#### Work item
From the entries below, report only the number of lines that contain the word "sudo".

#### Material shown
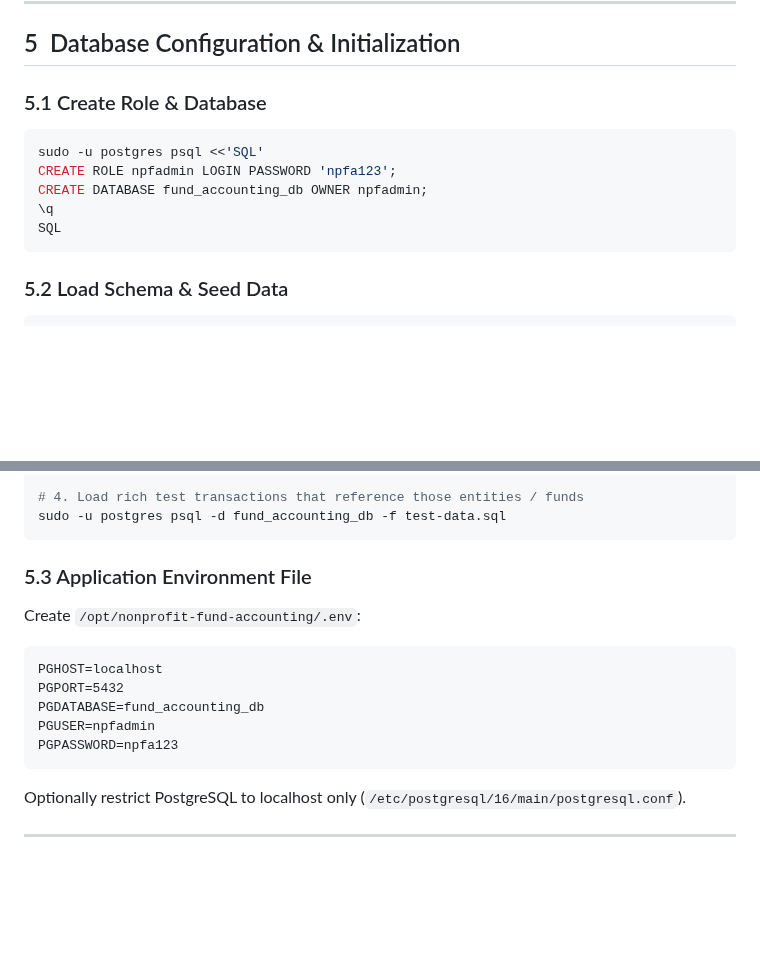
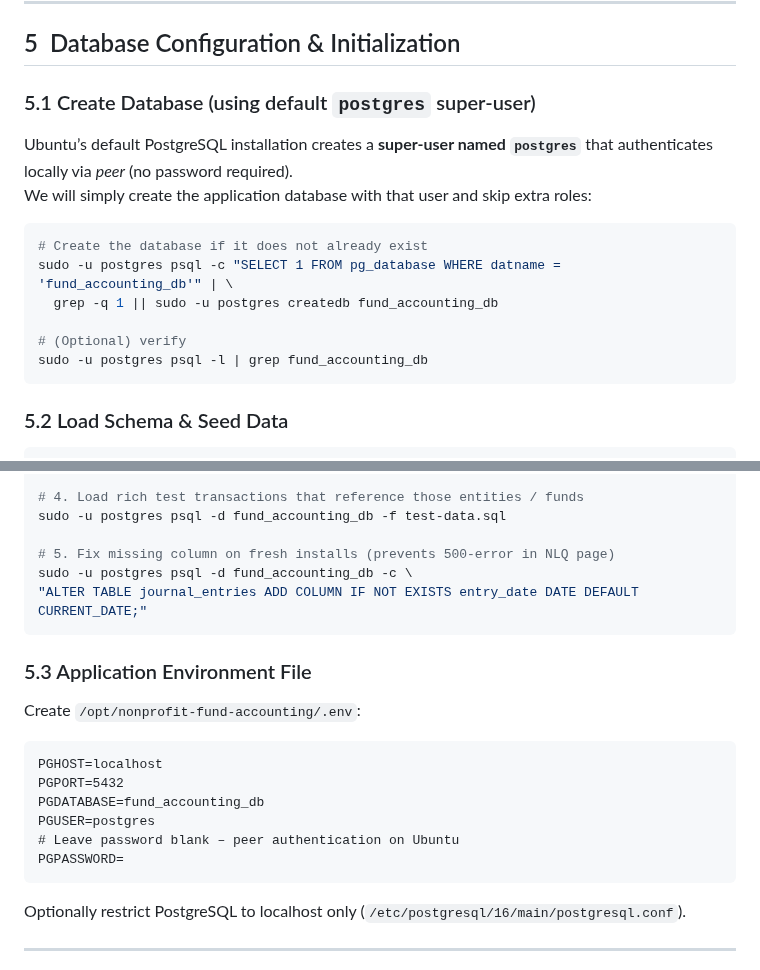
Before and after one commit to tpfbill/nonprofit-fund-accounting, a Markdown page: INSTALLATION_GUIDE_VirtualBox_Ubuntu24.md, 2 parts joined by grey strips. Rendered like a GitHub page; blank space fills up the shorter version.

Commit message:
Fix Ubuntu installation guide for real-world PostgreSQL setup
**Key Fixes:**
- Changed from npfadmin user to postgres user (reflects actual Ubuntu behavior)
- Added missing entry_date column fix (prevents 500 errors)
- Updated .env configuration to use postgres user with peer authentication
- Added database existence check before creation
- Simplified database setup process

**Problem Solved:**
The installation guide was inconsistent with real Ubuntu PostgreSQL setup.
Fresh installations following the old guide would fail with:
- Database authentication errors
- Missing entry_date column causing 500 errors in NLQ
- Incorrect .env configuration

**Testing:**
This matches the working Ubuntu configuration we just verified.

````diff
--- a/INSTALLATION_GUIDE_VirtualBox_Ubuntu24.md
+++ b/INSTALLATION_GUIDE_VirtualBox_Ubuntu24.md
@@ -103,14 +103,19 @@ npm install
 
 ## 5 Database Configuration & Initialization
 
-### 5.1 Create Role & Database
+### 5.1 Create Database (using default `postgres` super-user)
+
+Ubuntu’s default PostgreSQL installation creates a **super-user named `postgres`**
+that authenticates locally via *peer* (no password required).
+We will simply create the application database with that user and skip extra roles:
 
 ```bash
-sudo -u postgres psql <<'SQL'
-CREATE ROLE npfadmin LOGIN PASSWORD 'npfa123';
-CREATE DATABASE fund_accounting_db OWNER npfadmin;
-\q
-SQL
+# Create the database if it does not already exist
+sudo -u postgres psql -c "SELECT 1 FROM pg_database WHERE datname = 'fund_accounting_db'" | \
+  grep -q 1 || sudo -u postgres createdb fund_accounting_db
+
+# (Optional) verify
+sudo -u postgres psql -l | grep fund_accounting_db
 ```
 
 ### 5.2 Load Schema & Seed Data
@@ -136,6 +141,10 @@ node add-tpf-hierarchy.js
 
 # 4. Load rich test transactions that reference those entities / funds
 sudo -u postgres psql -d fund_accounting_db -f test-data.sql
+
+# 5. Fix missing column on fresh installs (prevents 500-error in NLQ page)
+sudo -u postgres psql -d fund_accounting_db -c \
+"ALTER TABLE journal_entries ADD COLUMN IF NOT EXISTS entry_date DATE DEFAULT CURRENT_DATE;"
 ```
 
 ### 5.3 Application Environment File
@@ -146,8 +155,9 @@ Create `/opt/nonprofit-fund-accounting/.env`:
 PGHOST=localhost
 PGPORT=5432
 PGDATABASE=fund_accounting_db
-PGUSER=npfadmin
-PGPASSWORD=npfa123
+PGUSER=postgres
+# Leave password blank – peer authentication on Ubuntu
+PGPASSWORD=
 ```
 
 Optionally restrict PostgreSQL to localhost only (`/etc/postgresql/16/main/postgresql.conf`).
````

#### Response for this exercise
6